▶ About this exercise
Work through the data line by line, gathering every line that has the word "Also".

____

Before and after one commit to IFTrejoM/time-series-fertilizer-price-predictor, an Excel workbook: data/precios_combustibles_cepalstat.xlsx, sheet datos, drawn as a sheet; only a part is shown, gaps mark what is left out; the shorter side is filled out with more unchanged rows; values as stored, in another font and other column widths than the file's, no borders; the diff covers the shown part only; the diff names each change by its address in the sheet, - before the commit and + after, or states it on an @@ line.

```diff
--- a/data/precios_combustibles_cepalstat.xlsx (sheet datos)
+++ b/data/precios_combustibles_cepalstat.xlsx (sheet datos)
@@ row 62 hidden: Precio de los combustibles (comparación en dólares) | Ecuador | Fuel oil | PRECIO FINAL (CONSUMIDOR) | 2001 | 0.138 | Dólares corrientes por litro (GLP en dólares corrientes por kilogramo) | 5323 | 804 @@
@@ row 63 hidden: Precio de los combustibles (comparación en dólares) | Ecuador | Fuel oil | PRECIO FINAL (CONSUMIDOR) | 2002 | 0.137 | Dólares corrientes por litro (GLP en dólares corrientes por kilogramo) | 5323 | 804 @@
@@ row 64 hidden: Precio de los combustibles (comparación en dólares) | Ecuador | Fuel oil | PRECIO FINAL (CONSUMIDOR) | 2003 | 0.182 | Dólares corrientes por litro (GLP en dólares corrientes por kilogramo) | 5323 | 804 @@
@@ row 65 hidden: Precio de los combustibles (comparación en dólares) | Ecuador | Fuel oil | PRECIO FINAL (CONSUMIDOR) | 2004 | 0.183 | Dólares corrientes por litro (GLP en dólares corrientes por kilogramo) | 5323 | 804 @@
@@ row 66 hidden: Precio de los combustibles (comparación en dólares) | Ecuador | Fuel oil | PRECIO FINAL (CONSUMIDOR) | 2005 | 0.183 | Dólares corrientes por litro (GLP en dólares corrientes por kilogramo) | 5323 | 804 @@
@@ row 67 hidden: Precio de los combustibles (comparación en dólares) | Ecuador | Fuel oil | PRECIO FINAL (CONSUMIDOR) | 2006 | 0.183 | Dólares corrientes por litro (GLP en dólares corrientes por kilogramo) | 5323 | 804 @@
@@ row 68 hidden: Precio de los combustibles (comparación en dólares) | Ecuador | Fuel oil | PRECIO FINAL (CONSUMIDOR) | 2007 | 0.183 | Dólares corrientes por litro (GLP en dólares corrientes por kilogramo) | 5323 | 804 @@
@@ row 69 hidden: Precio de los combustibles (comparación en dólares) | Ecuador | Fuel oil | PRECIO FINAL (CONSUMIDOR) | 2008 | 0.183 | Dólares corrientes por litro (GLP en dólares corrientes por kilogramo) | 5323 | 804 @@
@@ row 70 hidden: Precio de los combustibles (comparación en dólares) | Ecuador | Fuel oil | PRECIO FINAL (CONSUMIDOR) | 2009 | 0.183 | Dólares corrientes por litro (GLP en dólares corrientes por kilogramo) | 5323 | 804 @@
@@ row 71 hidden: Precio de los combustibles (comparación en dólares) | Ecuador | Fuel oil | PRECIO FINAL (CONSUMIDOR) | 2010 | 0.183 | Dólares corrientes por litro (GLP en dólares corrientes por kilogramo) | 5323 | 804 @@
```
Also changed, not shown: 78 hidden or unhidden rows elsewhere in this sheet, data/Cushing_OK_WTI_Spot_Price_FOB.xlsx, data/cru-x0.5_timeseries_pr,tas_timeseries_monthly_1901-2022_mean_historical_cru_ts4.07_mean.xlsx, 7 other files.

____

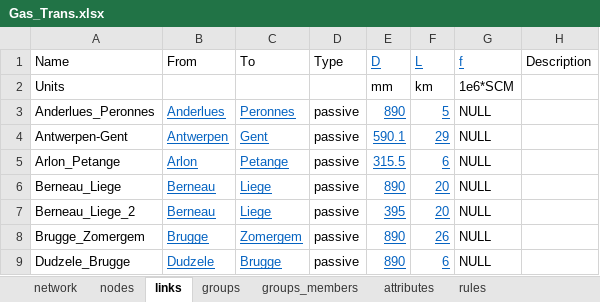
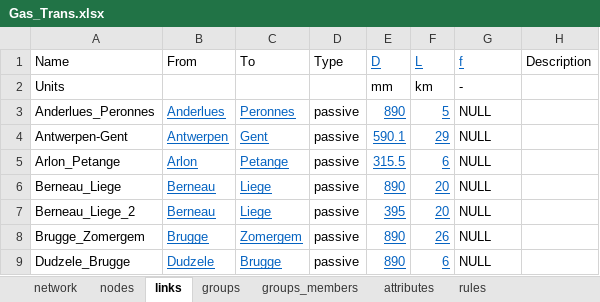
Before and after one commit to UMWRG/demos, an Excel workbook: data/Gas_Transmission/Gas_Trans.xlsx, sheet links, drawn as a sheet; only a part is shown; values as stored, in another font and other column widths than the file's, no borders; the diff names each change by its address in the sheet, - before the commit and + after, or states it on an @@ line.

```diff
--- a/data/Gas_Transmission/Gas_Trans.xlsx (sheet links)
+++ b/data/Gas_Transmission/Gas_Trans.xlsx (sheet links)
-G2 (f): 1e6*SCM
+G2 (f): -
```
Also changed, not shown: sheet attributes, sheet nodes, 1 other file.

____

▶ Response to the task
Also changed, not shown: 78 hidden or unhidden rows elsewhere in this sheet, data/Cushing_OK_WTI_Spot_Price_FOB.xlsx, data/cru-x0.5_timeseries_pr,tas_timeseries_monthly_1901-2022_mean_historical_cru_ts4.07_mean.xlsx, 7 other files.
Also changed, not shown: sheet attributes, sheet nodes, 1 other file.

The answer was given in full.